How relationships affect other areas/ Transforming your relationship with Self
It was 2011 and my life was falling apart around me. The institution that I taught at was at the brink of a severe financial crisis. The job I that was my pride and joy for the past 5 years was suddenly in danger. My wife and I were battling our own personal crises since we discovered our new-born had severe congenital issues. I had always lived by the tenet that if you are good, if you do good, good things happen to you, too. In spite of all my efforts, everything I touched seemed to turn to ashes and I could not understand why I was being punished. Where did it all go wrong? What could I have done differently? My life at 30 was in shambles and I watched in disbelief as one domino toppled and everything around me started collapsing.
My pain and shattered confidence started to crystallise as resentment against my wife. I felt that she had no faith in my ability to set things right and I in turn felt acutely her lack of empathy and support. Gradually, this grew into a wall of silence between us. Faced with rejection and failure, I started to withdraw into my shell, increasingly becoming more averse to meeting people. I was easily irritated and avoided social interactions. I realized that I had not had a decent conversation with my wife for years together. I hit rock bottom when I realised that my son had no connection with me at all. I felt isolated from his life. My family life was a drudgery that I just wanted to escape.
Frustratingly, I was at a complete loss when I tried to think of ways of reversing the tide. All I could do was wait dejectedly for things to change on their own. My attitude was becoming increasingly defeatist and it affected every other sphere of my life. My job pivoted on reaching out to people but I was far from being in the right frame of mind to perform well.
The turning point for me was brought about by a set of circumstances at my new job. I had found employment as a part of a specialist team of corporate trainer. Our worked involved in-depth exploration of relationships of our trainees. As part of preparation for my work, I went through a series of extensive training sessions around 2015. The objective was to experience the training before delivering it to others. These sessions required in-depth, soul-baring conversations which required searing examinations of my own self. In many ways, it was easier to talk to relative strangers as we all discovered that no life was perfect and all of us struggled in different ways. We explored the concept of ‘locus of control’, did intensive exercises in elaborate open sessions. As we progressed on our journey, we each began to reconsider our own situations and slowly gain clarity. In these sessions lay my “Aha!” moment.
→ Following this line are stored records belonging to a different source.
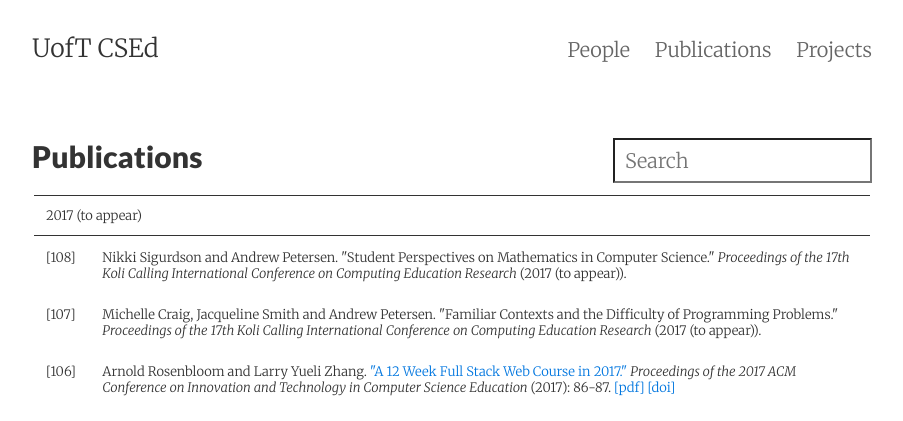
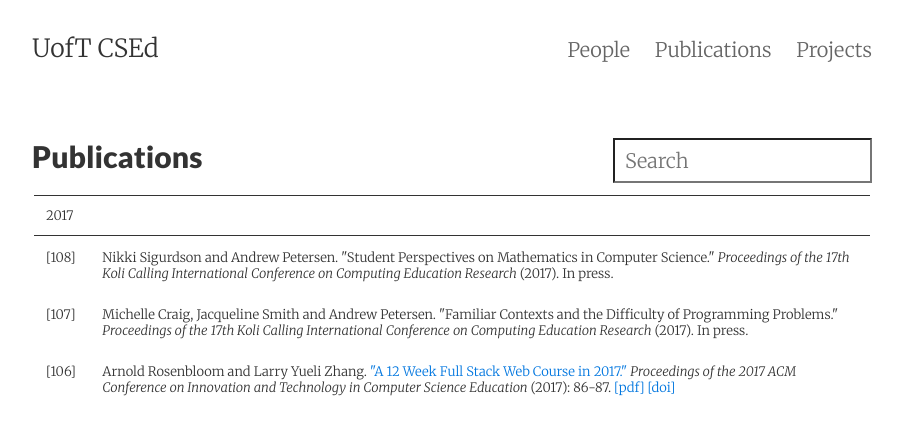
Before and after one commit to uoftcsed/uoftcsed.github.io, a Jekyll site: the page built from pubs.md, in a window 1280 px wide and 900 px high. Shown: the top 421 px of the window, without its empty margins (188-1091 px from the left). Built offline with Jekyll 4.4.1, drawn with Linux system fonts in a browser that asks for light colours; nearby versions of some CDN libraries.

Commit message:
Clarifying -- in press

```diff
--- a/_pubs/bibs/Craig.bib
+++ b/_pubs/bibs/Craig.bib
@@ -3,9 +3,10 @@
  title = {Familiar Contexts and the Difficulty of Programming Problems},
  booktitle = {Proceedings of the 17th Koli Calling International Conference on Computing Education Research},
  series = {Koli Calling '17},
- year = {2017 (to appear)},
+ year = {2017},
  numpages = {5},
  publisher = {ACM},
+ comment = {In press.},
 }
 
 @inproceedings{07Dewey17,
--- a/_pubs/bibs/Petersen.bib
+++ b/_pubs/bibs/Petersen.bib
@@ -3,7 +3,7 @@ inproceedings{11Craig17,
  title = {Familiar Contexts and the Difficulty of Programming Problems},
  booktitle = {Proceedings of the 17th Koli Calling International Conference on Computing Education Research},
  series = {Koli Calling '17},
- year = {2017 (to appear)},
+ year = {2017},
  numpages = {5},
  publisher = {ACM},
 }
@@ -13,9 +13,10 @@ inproceedings{11Craig17,
  title = {Student Perspectives on Mathematics in Computer Science},
  booktitle = {Proceedings of the 17th Koli Calling International Conference on Computing Education Research},
  series = {Koli Calling '17},
- year = {2017 (to appear)},
+ year = {2017},
  numpages = {10},
  publisher = {ACM},
+ comment = {In press.},
 }
 
 @inproceedings{07Denny17,
--- a/_pubs/bibs/Smith.bib
+++ b/_pubs/bibs/Smith.bib
@@ -3,7 +3,7 @@ inproceedings{11Craig17,
  title = {Familiar Contexts and the Difficulty of Programming Problems},
  booktitle = {Proceedings of the 17th Koli Calling International Conference on Computing Education Research},
  series = {Koli Calling '17},
- year = {2017 (to appear)},
+ year = {2017},
  numpages = {5},
  publisher = {ACM},
 }
--- a/pubs.md
+++ b/pubs.md
@@ -7,11 +7,13 @@ tags: publications
 ---
 
 <table id="pubs" class="result">
-<tr><td colspan="2" class="sheader">2017 (to appear)</td></tr>
-<tr class="bibline"><td class="bibref"><a class="bibanchor" name="108"></a>[108]</td><td class="bibitem">Nikki Sigurdson and Andrew Petersen. "Student Perspectives on Mathematics in Computer Science." <i>Proceedings of the 17th Koli Calling International Conference on Computing Education Research </i>(2017 (to appear)).
-<span class="Z3988" title="ctx_ver=Z39.88-2004&amp;rft_val_fmt=info%3Aofi%2Ffmt%3Akev%3Amtx%3Abook&amp;rft.atitle=Student+Perspectives+on+Mathematics+in+Computer+Science&amp;rft.btitle=Proceedings+of+the+17th+Koli+Calling+International+Conference+on+Computing+Education+Research&amp;rft.genre=bookitem&amp;rft.pub=ACM&amp;rfr_id=info%3Asid%2F%3Abibs%2FCampbell.bib%3Bbibs%2FCheng.bib%3Bbibs%2FCraig.bib%3Bbibs%2FEasterbrook.bib%3Bbibs%2FEngels.bib%3Bbibs%2FEstrada.bib%3Bbibs%2FGries.bib%3Bbibs%2FHarrington.bib%3Bbibs%2FHeap.bib%3Bbibs%2FHorton.bib%3Bbibs%2FLiu.bib%3Bbibs%2FPatitsas.bib%3Bbibs%2FPetersen.bib%3Bbibs%2FPitt.bib%3Bbibs%2FReid.bib%3Bbibs%2FRosenbloom.bib%3Bbibs%2FSmith.bib%3Bbibs%2FTafliovich.bib%3Bbibs%2FZhang.bib%3Bbibs%2FZingaro.bib&amp;rft.date=2017+%28to+appear%29&amp;rft.au=Nikki+Sigurdson&amp;rft.au=Andrew+Petersen"></span> <span class="bibmenu"></span></td></tr>
-<tr class="bibline"><td class="bibref"><a class="bibanchor" name="107"></a>[107]</td><td class="bibitem">Michelle Craig, Jacqueline Smith and Andrew Petersen. "Familiar Contexts and the Difficulty of Programming Problems." <i>Proceedings of the 17th Koli Calling International Conference on Computing Education Research </i>(2017 (to appear)).
-<span class="Z3988" title="ctx_ver=Z39.88-2004&amp;rft_val_fmt=info%3Aofi%2Ffmt%3Akev%3Amtx%3Abook&amp;rft.atitle=Familiar+Contexts+and+the+Difficulty+of+Programming+Problems&amp;rft.btitle=Proceedings+of+the+17th+Koli+Calling+International+Conference+on+Computing+Education+Research&amp;rft.genre=bookitem&amp;rft.pub=ACM&amp;rfr_id=info%3Asid%2F%3Abibs%2FCampbell.bib%3Bbibs%2FCheng.bib%3Bbibs%2FCraig.bib%3Bbibs%2FEasterbrook.bib%3Bbibs%2FEngels.bib%3Bbibs%2FEstrada.bib%3Bbibs%2FGries.bib%3Bbibs%2FHarrington.bib%3Bbibs%2FHeap.bib%3Bbibs%2FHorton.bib%3Bbibs%2FLiu.bib%3Bbibs%2FPatitsas.bib%3Bbibs%2FPetersen.bib%3Bbibs%2FPitt.bib%3Bbibs%2FReid.bib%3Bbibs%2FRosenbloom.bib%3Bbibs%2FSmith.bib%3Bbibs%2FTafliovich.bib%3Bbibs%2FZhang.bib%3Bbibs%2FZingaro.bib&amp;rft.date=2017+%28to+appear%29&amp;rft.au=Michelle+Craig&amp;rft.au=Jacqueline+Smith&amp;rft.au=Andrew+Petersen"></span> <span class="bibmenu"></span></td></tr>
+<tr><td colspan="2" class="sheader">2017</td></tr>
+<tr class="bibline"><td class="bibref"><a class="bibanchor" name="108"></a>[108]</td><td class="bibitem">Nikki Sigurdson and Andrew Petersen. "Student Perspectives on Mathematics in Computer Science." <i>Proceedings of the 17th Koli Calling International Conference on Computing Education Research </i>(2017).
+In press.
+<span class="Z3988" title="ctx_ver=Z39.88-2004&amp;rft_val_fmt=info%3Aofi%2Ffmt%3Akev%3Amtx%3Abook&amp;rft.atitle=Student+Perspectives+on+Mathematics+in+Computer+Science&amp;rft.btitle=Proceedings+of+the+17th+Koli+Calling+International+Conference+on+Computing+Education+Research&amp;rft.genre=bookitem&amp;rft.pub=ACM&amp;rfr_id=info%3Asid%2F%3Abibs%2FCampbell.bib%3Bbibs%2FCheng.bib%3Bbibs%2FCraig.bib%3Bbibs%2FEasterbrook.bib%3Bbibs%2FEngels.bib%3Bbibs%2FEstrada.bib%3Bbibs%2FGries.bib%3Bbibs%2FHarrington.bib%3Bbibs%2FHeap.bib%3Bbibs%2FHorton.bib%3Bbibs%2FLiu.bib%3Bbibs%2FPatitsas.bib%3Bbibs%2FPetersen.bib%3Bbibs%2FPitt.bib%3Bbibs%2FReid.bib%3Bbibs%2FRosenbloom.bib%3Bbibs%2FSmith.bib%3Bbibs%2FTafliovich.bib%3Bbibs%2FZhang.bib%3Bbibs%2FZingaro.bib&amp;rft.date=2017&amp;rft.au=Nikki+Sigurdson&amp;rft.au=Andrew+Petersen"></span> <span class="bibmenu"></span></td></tr>
+<tr class="bibline"><td class="bibref"><a class="bibanchor" name="107"></a>[107]</td><td class="bibitem">Michelle Craig, Jacqueline Smith and Andrew Petersen. "Familiar Contexts and the Difficulty of Programming Problems." <i>Proceedings of the 17th Koli Calling International Conference on Computing Education Research </i>(2017).
+In press.
+<span class="Z3988" title="ctx_ver=Z39.88-2004&amp;rft_val_fmt=info%3Aofi%2Ffmt%3Akev%3Amtx%3Abook&amp;rft.atitle=Familiar+Contexts+and+the+Difficulty+of+Programming+Problems&amp;rft.btitle=Proceedings+of+the+17th+Koli+Calling+International+Conference+on+Computing+Education+Research&amp;rft.genre=bookitem&amp;rft.pub=ACM&amp;rfr_id=info%3Asid%2F%3Abibs%2FCampbell.bib%3Bbibs%2FCheng.bib%3Bbibs%2FCraig.bib%3Bbibs%2FEasterbrook.bib%3Bbibs%2FEngels.bib%3Bbibs%2FEstrada.bib%3Bbibs%2FGries.bib%3Bbibs%2FHarrington.bib%3Bbibs%2FHeap.bib%3Bbibs%2FHorton.bib%3Bbibs%2FLiu.bib%3Bbibs%2FPatitsas.bib%3Bbibs%2FPetersen.bib%3Bbibs%2FPitt.bib%3Bbibs%2FReid.bib%3Bbibs%2FRosenbloom.bib%3Bbibs%2FSmith.bib%3Bbibs%2FTafliovich.bib%3Bbibs%2FZhang.bib%3Bbibs%2FZingaro.bib&amp;rft.date=2017&amp;rft.au=Michelle+Craig&amp;rft.au=Jacqueline+Smith&amp;rft.au=Andrew+Petersen"></span> <span class="bibmenu"></span></td></tr>
 <tr class="bibline"><td class="bibref"><a class="bibanchor" name="106"></a>[106]</td><td class="bibitem">Arnold Rosenbloom and Larry Yueli Zhang.  <a href="http://doi.acm.org/10.1145/3059009.3072977">"A 12 Week Full Stack Web Course in 2017." </a><i>Proceedings of the 2017 ACM Conference on Innovation and Technology in Computer Science Education </i>(2017): 86-87.
 <span class="Z3988" title="ctx_ver=Z39.88-2004&amp;rft_val_fmt=info%3Aofi%2Ffmt%3Akev%3Amtx%3Abook&amp;rft.atitle=A+12+Week+Full+Stack+Web+Course+in+2017&amp;rft.btitle=Proceedings+of+the+2017+ACM+Conference+on+Innovation+and+Technology+in+Computer+Science+Education&amp;rft.genre=bookitem&amp;rft.pub=ACM&amp;rft_id=http%3A%2F%2Fdoi.acm.org%2F10.1145%2F3059009.3072977&amp;rfr_id=info%3Asid%2F%3Abibs%2FCampbell.bib%3Bbibs%2FCheng.bib%3Bbibs%2FCraig.bib%3Bbibs%2FEasterbrook.bib%3Bbibs%2FEngels.bib%3Bbibs%2FEstrada.bib%3Bbibs%2FGries.bib%3Bbibs%2FHarrington.bib%3Bbibs%2FHeap.bib%3Bbibs%2FHorton.bib%3Bbibs%2FLiu.bib%3Bbibs%2FPatitsas.bib%3Bbibs%2FPetersen.bib%3Bbibs%2FPitt.bib%3Bbibs%2FReid.bib%3Bbibs%2FRosenbloom.bib%3Bbibs%2FSmith.bib%3Bbibs%2FTafliovich.bib%3Bbibs%2FZhang.bib%3Bbibs%2FZingaro.bib&amp;rft.date=2017&amp;rft.au=Arnold+Rosenbloom&amp;rft.au=Larry+Yueli+Zhang"></span> <span class="bibmenu"><a href="http://doi.acm.org/10.1145/3059009.3072977">[pdf]</a> <a href="http://dx.doi.org/10.1145/3059009.3072977">[doi]</a></span></td></tr>
 <tr class="bibline"><td class="bibref"><a class="bibanchor" name="105"></a>[105]</td><td class="bibitem">Arnold Rosenbloom, Sadia Sharmin and Andrew Wang.  <a href="http://doi.acm.org/10.1145/3059009.3072980">"GIT: Pedagogy, Use and Administration in Undergraduate CS." </a><i>Proceedings of the 2017 ACM Conference on Innovation and Technology in Computer Science Education </i>(2017): 80-81.
```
I’d heard all of it before. “Take responsibility, take control”, “It’s a choice”, “You can choose to be happy” …. I’d tread that ground with well-meaning friends and concerned family members many, many times, but those conversations usually left brought no clarity and left me angry and defensive. The penny dropped now because of the focused and structured approach of problem solving.
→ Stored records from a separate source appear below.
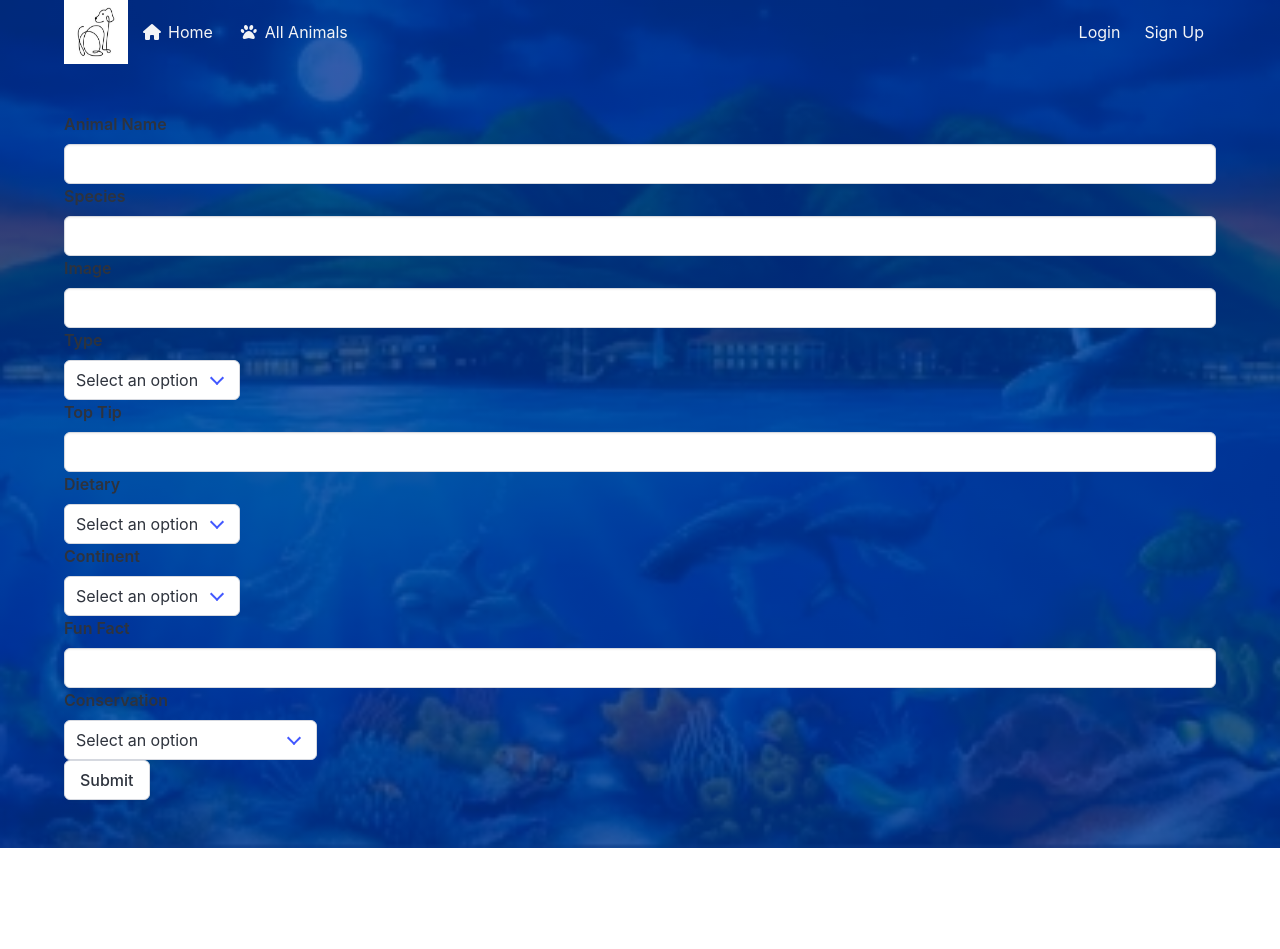
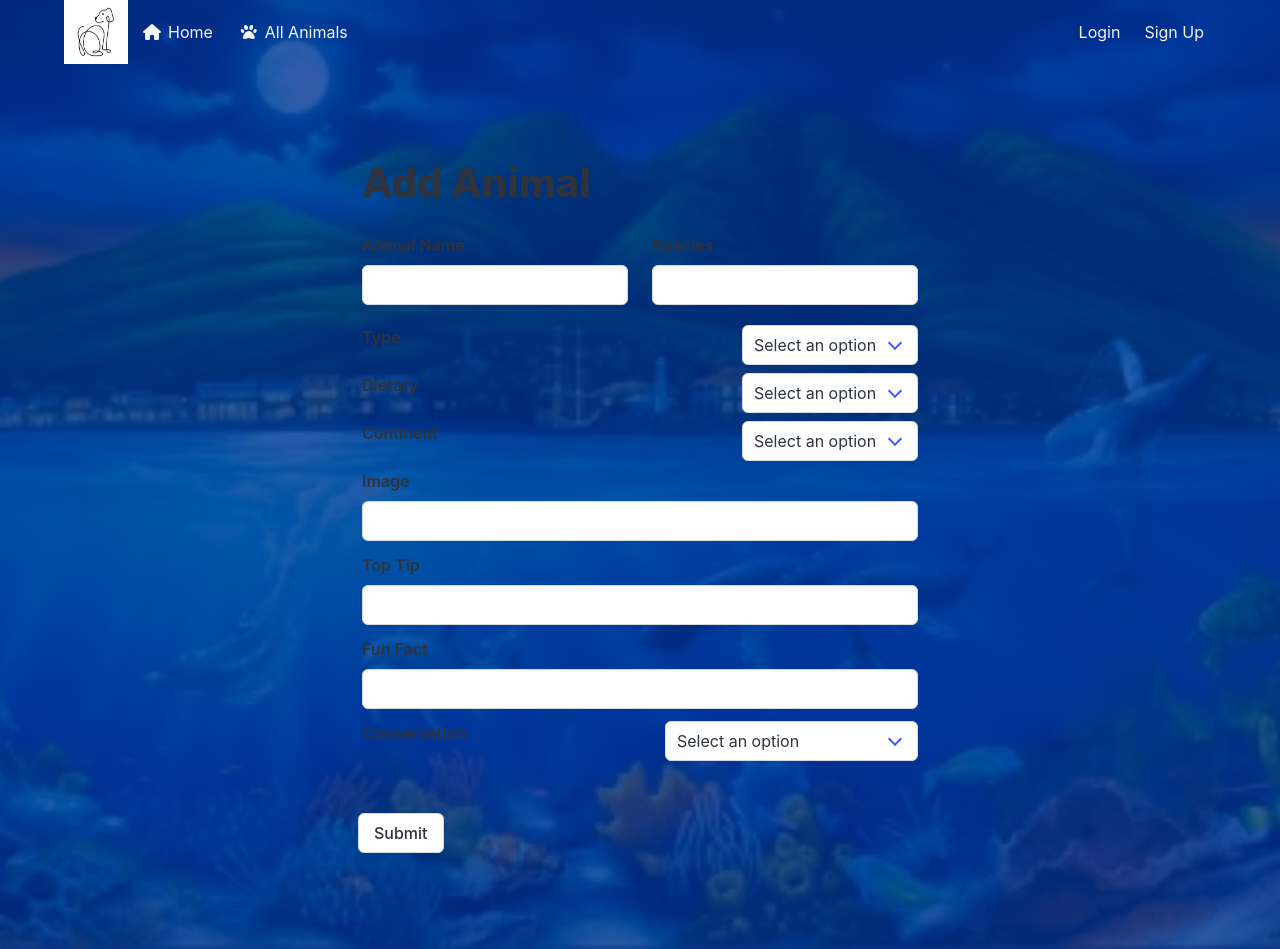
Before and after one commit to hoenigma/SEB-Project-3-Frontend, a React (Vite) app: page /addanimal in a window 1280 px wide. Before the commit the page ends 848 px from the top, so only its background shows below. Built offline with nearby package versions, Linux system fonts and the light colour scheme.

Commit message:
First draft add animal form styling

```diff
--- a/src/components/AddAnimal.tsx
+++ b/src/components/AddAnimal.tsx
@@ -40,9 +40,11 @@ export default function AddAnimal() {
 
   return (
     <div className="section">
-      <div className="container">
+      <div className="container add is-max-desktop custom-border-radius p-6">
         <form onSubmit={handleSubmit}>
-          <div className="field">
+          <div className="title is-size-2 pl-1 mb-5">Add Animal</div>
+          <div className="columns is-multiline p-1 mb-0">
+            <div className="field column">
               <label className="label">Animal Name</label>
               <div className="control">
                 <input
@@ -54,7 +56,7 @@ export default function AddAnimal() {
                 />
               </div>
             </div>
-          <div className="field">
+            <div className="field column">
               <label className="label">Species</label>
               <div className="control">
                 <input
@@ -66,19 +68,9 @@ export default function AddAnimal() {
                 />
               </div>
             </div>
-          <div className="field">
-            <label className="label">Image</label>
-            <div className="control">
-              <input
-                className="input"
-                type="text"
-                name={"image"}
-                onChange={handleChange}
-                value={formData.image}
-              />
           </div>
-          </div>
-          <div className="field">
+
+          <div className="field is-flex is-justify-content-space-between p-1">
             <label className="label">Type</label>
             <div className="dropdown is-active">
               <div className="dropdown-trigger">
@@ -101,19 +93,7 @@ export default function AddAnimal() {
               </div>
             </div>
           </div>
-          <div className="field">
-            <label className="label">Top Tip</label>
-            <div className="control">
-              <input
-                className="input"
-                type="text"
-                name={"topTip"}
-                onChange={handleChange}
-                value={formData.topTip}
-              />
-            </div>
-          </div>
-          <div className="field">
+          <div className="field is-flex is-justify-content-space-between p-1">
             <label className="label">Dietary</label>
             <div className="dropdown is-active">
               <div className="dropdown-trigger">
@@ -137,7 +117,7 @@ export default function AddAnimal() {
               </div>
             </div>
           </div>
-          <div className="field">
+          <div className="field is-flex is-justify-content-space-between p-1">
             <label className="label">Continent</label>
             <div className="dropdown is-active">
               <div className="dropdown-trigger">
@@ -164,7 +144,34 @@ export default function AddAnimal() {
               </div>
             </div>
           </div>
-          <div className="field">
+
+          <div className="field p-1">
+            <label className="label">Image</label>
+            <div className="control">
+              <input
+                className="input"
+                type="text"
+                name={"image"}
+                onChange={handleChange}
+                value={formData.image}
+              />
+            </div>
+          </div>
+
+          <div className="field p-1 mt-1">
+            <label className="label">Top Tip</label>
+            <div className="control">
+              <input
+                className="input"
+                type="text"
+                name={"topTip"}
+                onChange={handleChange}
+                value={formData.topTip}
+              />
+            </div>
+          </div>
+
+          <div className="field p-1 mt-1">
             <label className="label">Fun Fact</label>
             <div className="control">
               <input
@@ -176,7 +183,7 @@ export default function AddAnimal() {
               />
             </div>
           </div>
-          <div className="field">
+          <div className="field is-flex is-justify-content-space-between p-1 mt-1">
             <label className="label">Conservation</label>
             <div className="dropdown is-active">
               <div className="dropdown-trigger">
@@ -212,7 +219,7 @@ export default function AddAnimal() {
               </div>
             </div>
           </div>
-          <button className="button">Submit</button>
+          <button className="button mt-6">Submit</button>
         </form>
       </div>
     </div>
--- a/src/components/AllAnimals.tsx
+++ b/src/components/AllAnimals.tsx
@@ -53,7 +53,7 @@ function AllAnimals() {
     <>
       <section className="section is-flex is-flex-direction-column">
         <div className="columns is-multicolumn">
-          <div className="container ">
+          <div className="container">
             <div className="searchbar column is-half is-pulled-left">
               <input
                 id="searchBar"
@@ -68,7 +68,7 @@ function AllAnimals() {
                 <div className="dropdown-trigger">
                   <div className="dropdown is-active">
                     <div className="dropdown-trigger">
-                      <div className="select">
+                      <div className="select is-hovered">
                         <select
                           name="type"
                           value={value}
@@ -86,10 +86,9 @@ function AllAnimals() {
               </div>
             </div>
           </div>
-
           <span className="is-flex mt-3">
             <Link to="/addanimal">
-              <button className="button is-link mr-4">
+              <button className="button is-light is-outlined mr-4">
                 Add Animal
                 <span className="icon ml-1">
                   <i className="fa fa-plus"></i>
--- a/src/components/Navbar.tsx
+++ b/src/components/Navbar.tsx
@@ -63,7 +63,8 @@ function Navbar({ user, setUser }: NavbarProps) {
                 {user && (
                   <button
                     onClick={logout}
-                    className="button navbar-item is-ghost">
+                    className="button logout navbar-item is-ghost"
+                  >
                     Logout
                   </button>
                 )}
--- a/src/styles/main.scss
+++ b/src/styles/main.scss
@@ -21,8 +21,16 @@ p {
   color: #323232;
 }
 
+.container.add {
+  max-width: 660px;
+}
+
 .underline-hover:hover {
   font-weight: bold;
+}
+
+.button.navbar-item.is-ghost {
+  max-height: 100px;
 }
 
 .custom-border-radius {
```
Lines whose indentation alone changed are shown as unchanged.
As we shared our experiences and anchored each other’s transformations over the next few months, I found myself having honest conversations with myself, if not others. In this group, I had found the support to confront my realities and the strength to take the onus for my own life.
Things began to fall back into place over the next year as I made changes to my relationship with myself. Instead of wishing for my wife to understand me better, for the first time in years, I found the courage to start heart-to-heart conversations with her. I listened to her with empathy instead of letting the conversation reduce to perceived attacks and defensive responses. . I was no longer trying to find excuses to spend more time away from home. My marriage went back to being the calm and fulfilling centre of my world. Instead of waiting for things to change, I started looking for therapists to help us through these times and I planned a framework for getting my son back on track. I admitted I could not do it all alone and reached out to our families to pull together. My son is in school now and all of us are doing much better at handling his challenges. I’m back to being the outgoing guy I was and I am flourishing at work. All I took was good hard look inside and my world is right-side up again.
“Find someone to talk to. Friends and family make a wonderful support system, but you need someone who will listen without judgement.”